J. B. Jennings: Early on, it appeared that Jennings’ primary opponent, former House Minority Leader Al Redmer, might be outworking him. But Jennings hit the ground running after the legislative session ended, defeating Redmer in the 7th District State Senate primary by more than 20 points. Jennings is a solid conservative whose genial nature makes him a good fit for a collegial legislative body. And, he is well-positioned to incorporate some of the remnants of Ehrlich’s grassroots organization into his own

Allan Kittleman: The scion of a Howard County political dynasty, Kittleman’s reelection to the State Senate leaves him as one of the last Republicans standing in a county increasingly more Democratic. Youthful and moderate, he is exactly what a suburban Republican in Maryland should be. Frequently he was mentioned as a possible lieutenant governor candidate for Bob Ehrlich. If 2014 turns out to be a favorable year for Republicans, he may be a strong candidate for the open Howard County Executive’s seat.

Five Democrats To Watch...

Now that the elections are over, it’s time to look forward. I decided to do that by looking at both political parties and identifying some stars to watch.

Because I have spent so much time blogging about GOP politics, I decided to start with the Democrats, though I plan to follow this up with a look at Republican stars this weekend. This list contains both new and old names. The one thing they all have in common is that they emerge from the 2010 election cycle empowered as well as poised to make a difference.

Bill Ferguson: The 27-year-old school administrator knocked off Democratic baron George Della in the 46th District State Senate primary this year. He won by waging an energetic, progressive campaign focusing on education reform. Now he heads to a legislature where his vanquished primary opponent had been a fixture for decades. It will be interesting to see if he takes his insurgency approach to Annapolis. Will he hit the ground running in terms of legislative output, or will he allow some of the more senior senators to mentor him and show him the ropes?

Jim Smith: The outgoing Baltimore County Executive leaves office with his popularity intact, and with the gratitude of Governor Martin O’Malley. Smith is getting much of the credit for the governor’s surprisingly strong performance in Baltimore County. Now there is talk that Smith will serve as the state’s next Secretary of Transportation or in some other capacity. If gubernatorial politics in 2014 plays out as some people expect, perhaps Smith will emerge as a candidate for Attorney General.

Jim Mathias: The popular former mayor of Ocean City captured the seat held by retiring GOP Senator Lowell Stoltzfus. But the race looming down the road is what makes Mathias a Democrat to watch. If, as expected, the state legislature tries to gerrymander Congressman-elect Andy Harris out of office, Mathias could emerge as his principal challenger if outgoing Congressman Frank Kratovil does not go for it himself.

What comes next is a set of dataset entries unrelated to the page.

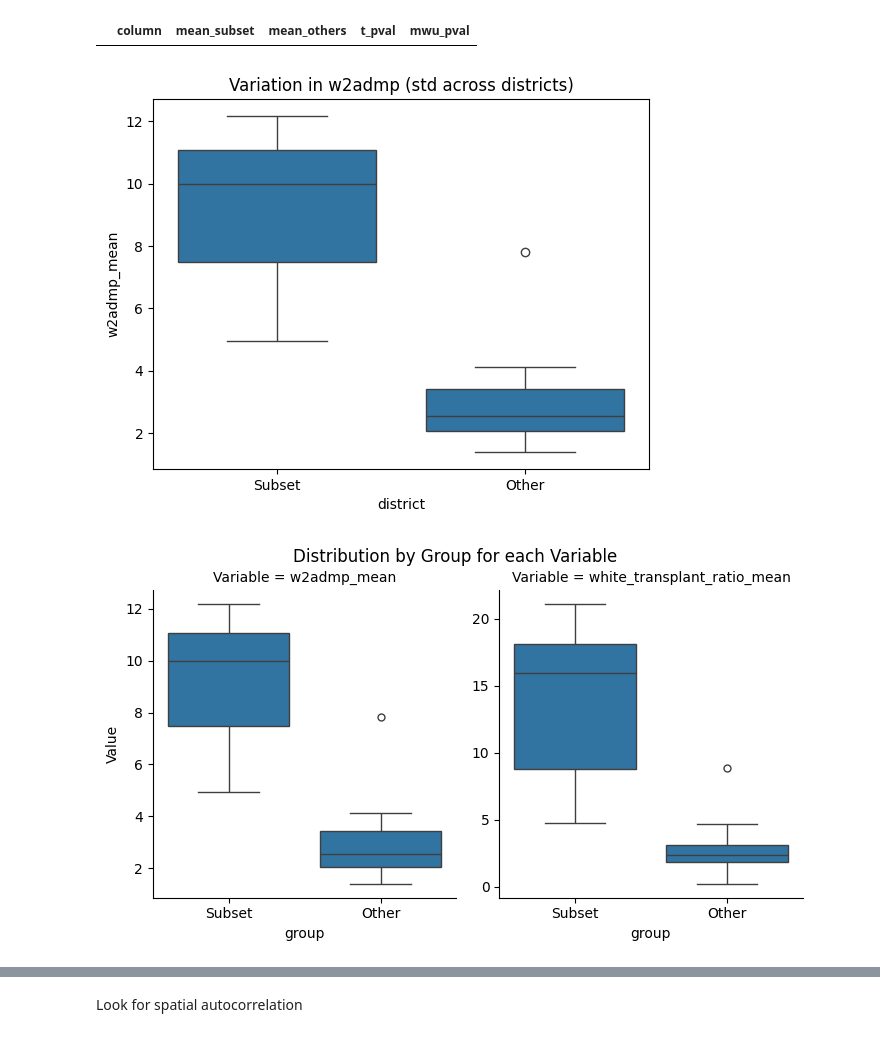
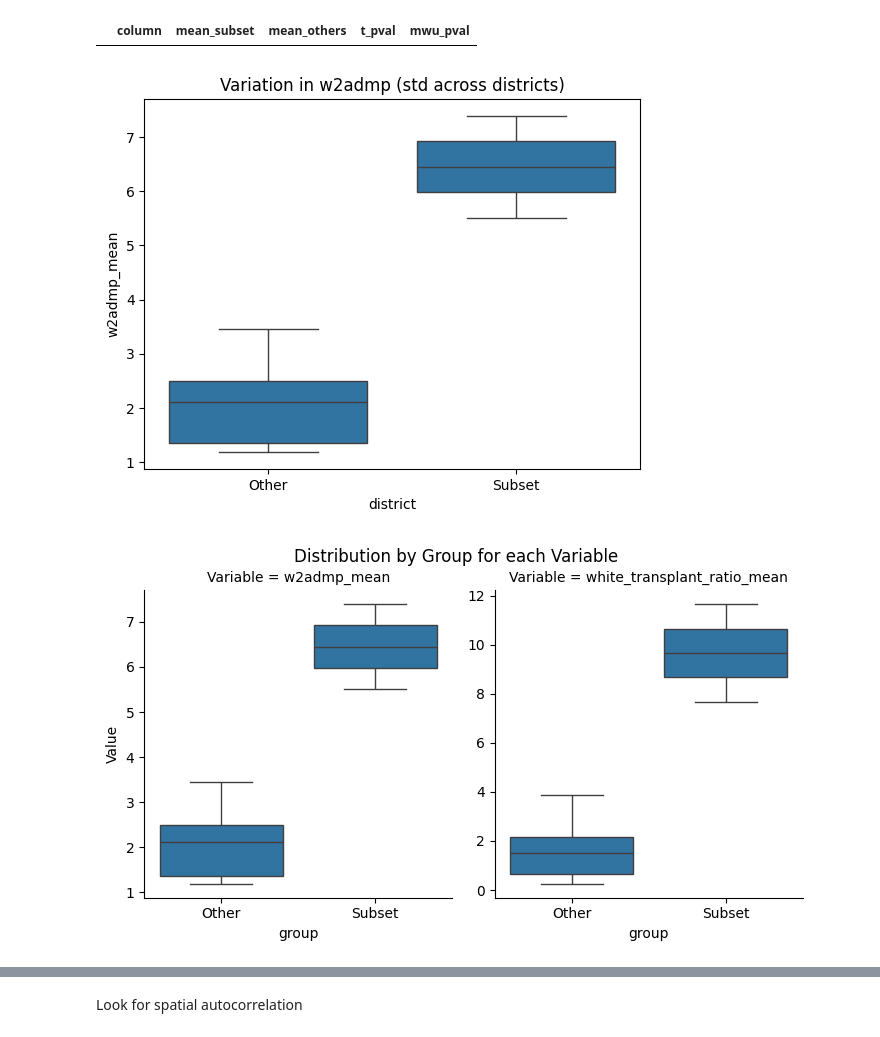
Before and after one commit to SamTGoodson/member_chapters, a Jupyter notebook: notebooks/city_wide.ipynb, the cells around one changed output, grey strips where cells are left out. Saved outputs shown, nothing was run; the diff lists cells and outputs as text; code cells hidden in the pictures.

```diff
--- a/notebooks/city_wide.ipynb
+++ b/notebooks/city_wide.ipynb
@@ -45,6 +58,8 @@ dldc.sort_values(by='demo_cluster')
 # %%
 full_results_winner = full_results[full_results['winner'] == True]
-full_results_winner = full_results_winner.merge(ae[['ElectDist','bang21p','ind21p']], left_on='ed_name',right_on='ElectDist')
+full_results_winner = full_results_winner.merge(ae[['ElectDist','ind21p',
+       'bang21p', 'filip21p',  'nep21p', 'pak21p',
+       'sril21p', 'taiw21p', 'thai21p', 'viet21p']], left_on='ed_name',right_on='ElectDist')
 full_results_winner = full_results_winner.merge(aal[['ElectDist','tl_count']], on='ElectDist')
 full_results_winner = full_results_winner.merge(occ_df, left_on='ElectDist',right_on='ElectDist')
 full_results_winner = full_results_winner.merge(yp, on ='ElectDist',how='left')
@@ -97,13 +123,16 @@ District differences mean and std
 # %%
 brooklyn = [x for x in range(33, 49)]
 queens = [x for x in range(19, 33)]
-bronx = [x for x in range(11, 18)]
+bronx = [x for x in range(11, 19)]
+all_dis = [x for x in range(1, 52)]
 subset = [33,34,35,36,37,38,39]
-q_subset = [22,26]
+q_subset = [22,23,26,32]
 b_subset = [14,18]
 results = []
+all = [14,18,22,23,26,32,33,34,35,36,37,38,39]
+eq = [14,18]
 # %%
-ag_stats = ag_stats[ag_stats['district'].isin(bronx)]
+ag_stats = ag_stats[ag_stats['district'].isin(all_dis)]
 # %%
 results = []
 
@@ -155,15 +184,15 @@ test_results[(test_results['t_pval'] < .05)]
 # %%
 col = "w2admp"
 sns.boxplot(
-    x=ag_stats['district'].isin(subset).map({True:'Subset', False:'Other'}),
+    x=ag_stats['district'].isin(q_subset).map({True:'Subset', False:'Other'}),
     y=ag_stats[f"{col}_mean"]
 )
 plt.title(f"Variation in {col} (std across districts)")
 plt.show()
 # %% [output]
-[figure, old version]
+[figure, new version]
 # %%
-subset_set = set(subset)
+subset_set = set(q_subset)
 
 ag_stats['group'] = ag_stats['district'].apply(lambda d: 'Subset' if d in subset_set else 'Other')
 cols_to_compare = ["w2admp_mean", "white_transplant_ratio_mean"]
@@ -191,7 +220,7 @@ g = sns.catplot(
 g.fig.suptitle('Distribution by Group for each Variable', y=1.02)
 plt.show()
 # %% [output]
-[figure, old version]
+[figure, new version]
 # %%
 plt.figure(figsize=(8, 5))
 sns.boxplot(data=plot_df, x='Variable', y='Value', hue='group', dodge=True)
```
Also changed, not shown: parts of 95 cells of this notebook, 32 other files.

Keiffer Mitchell: The former Baltimore City Councilman and mayoral candidate returns to public office as a freshman member of the House of Delegates. Smart and charismatic, Mitchell strikes me as having much more to offer as a public servant than the quality of his unsuccessful mayoral campaign implied. Now he will have a chance to prove it.  Will he try to re-enter City politics, or will he stick with Annapolis for a while? Stay tuned.

Ken Ulman:  The Howard County Executive cruised to reelection, and his coattails probably contributed to Governor O’Malley’s solid victory there. Most politicos cite Doug Gansler, Peter Franchot, or Anthony Brown as future gubernatorial candidates. But Ulman is a moderate suburban Democrat who has effectively managed a local government during very challenging economic times. None of the other candidates I mentioned can make that claim.